To say that the cosmetics industry has come a long way as far as reflecting diversity is an understatement.
Over the years, I’ve interviewed hundreds of women of color about their cosmetics “wishes.” The common desire: “We want to be able to buy quality brands of makeup and be assured that we can get foundation shades that work for us whatever our skin tone.” Companies paid attention, saw the business opportunity and eventually granted their wish.
Brands have expanded their color palates and there is rarely an ad today that doesn’t feature a range of ethnicities including women on the darker end of the color spectrum.

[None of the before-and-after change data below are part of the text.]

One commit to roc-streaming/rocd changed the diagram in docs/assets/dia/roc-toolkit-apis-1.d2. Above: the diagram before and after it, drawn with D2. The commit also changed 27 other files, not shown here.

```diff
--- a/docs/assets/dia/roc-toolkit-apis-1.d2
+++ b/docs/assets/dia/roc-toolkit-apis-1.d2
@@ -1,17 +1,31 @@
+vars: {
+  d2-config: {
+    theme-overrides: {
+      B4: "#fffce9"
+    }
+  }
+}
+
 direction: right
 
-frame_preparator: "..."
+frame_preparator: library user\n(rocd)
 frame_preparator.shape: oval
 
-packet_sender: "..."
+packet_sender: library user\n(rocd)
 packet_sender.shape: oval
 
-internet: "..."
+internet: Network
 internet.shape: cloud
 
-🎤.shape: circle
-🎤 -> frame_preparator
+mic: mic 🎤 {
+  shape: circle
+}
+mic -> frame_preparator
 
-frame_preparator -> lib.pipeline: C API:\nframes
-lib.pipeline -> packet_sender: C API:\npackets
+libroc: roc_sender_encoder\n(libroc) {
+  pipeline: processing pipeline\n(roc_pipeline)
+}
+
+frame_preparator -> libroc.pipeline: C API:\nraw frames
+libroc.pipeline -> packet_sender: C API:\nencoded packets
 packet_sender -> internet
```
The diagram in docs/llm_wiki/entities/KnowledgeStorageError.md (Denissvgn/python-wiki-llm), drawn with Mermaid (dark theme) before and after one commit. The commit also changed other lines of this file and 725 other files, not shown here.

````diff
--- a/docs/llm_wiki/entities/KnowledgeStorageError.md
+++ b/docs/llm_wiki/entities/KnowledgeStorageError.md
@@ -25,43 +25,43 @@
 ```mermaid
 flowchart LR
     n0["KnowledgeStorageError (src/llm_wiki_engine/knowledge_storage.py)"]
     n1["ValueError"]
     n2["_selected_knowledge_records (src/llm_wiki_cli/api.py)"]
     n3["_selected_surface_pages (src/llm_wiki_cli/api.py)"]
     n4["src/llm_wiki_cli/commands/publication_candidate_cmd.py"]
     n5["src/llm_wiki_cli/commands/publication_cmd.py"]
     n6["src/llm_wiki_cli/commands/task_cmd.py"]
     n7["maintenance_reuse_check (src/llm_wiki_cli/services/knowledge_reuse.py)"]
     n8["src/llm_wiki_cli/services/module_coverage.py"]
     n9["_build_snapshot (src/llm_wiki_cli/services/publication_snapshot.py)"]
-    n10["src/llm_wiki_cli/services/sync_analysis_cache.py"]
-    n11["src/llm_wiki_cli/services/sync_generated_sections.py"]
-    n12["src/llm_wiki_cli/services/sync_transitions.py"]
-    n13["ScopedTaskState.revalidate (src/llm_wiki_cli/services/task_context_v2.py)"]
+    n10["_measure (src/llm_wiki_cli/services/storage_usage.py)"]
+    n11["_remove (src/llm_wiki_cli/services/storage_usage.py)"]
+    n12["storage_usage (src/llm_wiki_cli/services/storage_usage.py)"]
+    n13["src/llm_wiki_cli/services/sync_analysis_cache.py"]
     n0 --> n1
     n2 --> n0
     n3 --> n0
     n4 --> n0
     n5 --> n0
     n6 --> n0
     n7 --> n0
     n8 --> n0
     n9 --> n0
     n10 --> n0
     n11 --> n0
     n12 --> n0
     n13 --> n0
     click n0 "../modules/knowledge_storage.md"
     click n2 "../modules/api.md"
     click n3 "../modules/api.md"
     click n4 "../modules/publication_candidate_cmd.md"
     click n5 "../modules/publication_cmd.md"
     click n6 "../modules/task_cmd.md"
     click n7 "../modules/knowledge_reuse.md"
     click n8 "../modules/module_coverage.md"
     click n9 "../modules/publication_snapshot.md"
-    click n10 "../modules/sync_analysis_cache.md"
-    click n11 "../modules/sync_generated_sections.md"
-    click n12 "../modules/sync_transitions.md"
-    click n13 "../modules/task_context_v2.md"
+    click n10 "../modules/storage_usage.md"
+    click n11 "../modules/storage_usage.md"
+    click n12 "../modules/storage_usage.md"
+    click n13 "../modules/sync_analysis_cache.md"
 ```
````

Imagine my surprise when I read about Sudanese model Nykhor Paul’s experience. Ms. Paul revealed that she has to bring her own cosmetics to photo shoots because they do not carry shades for darker skin tones. While this was commonplace back in the day, it seems that back in the day includes nowadays! Ms. Paul took to social media to voice her displeasure, “Why do I have to bring my own makeup to a professional show when all the other white girls don’t have to do anything but show up wtf! Don’t try to make me feel bad because I am blue black. ”
Black women have been gracing fashion runways for decades. More recently, Lupita Nyongo has become the face of Lancôme, a role that has traditionally belonged to white models or celebrities. With this reality, there needs to be a mindset of inclusion within the community of makeup artists. It’s time for this community to mirror cosmetics manufacturers and cater to the entire colorful universe of potential clients.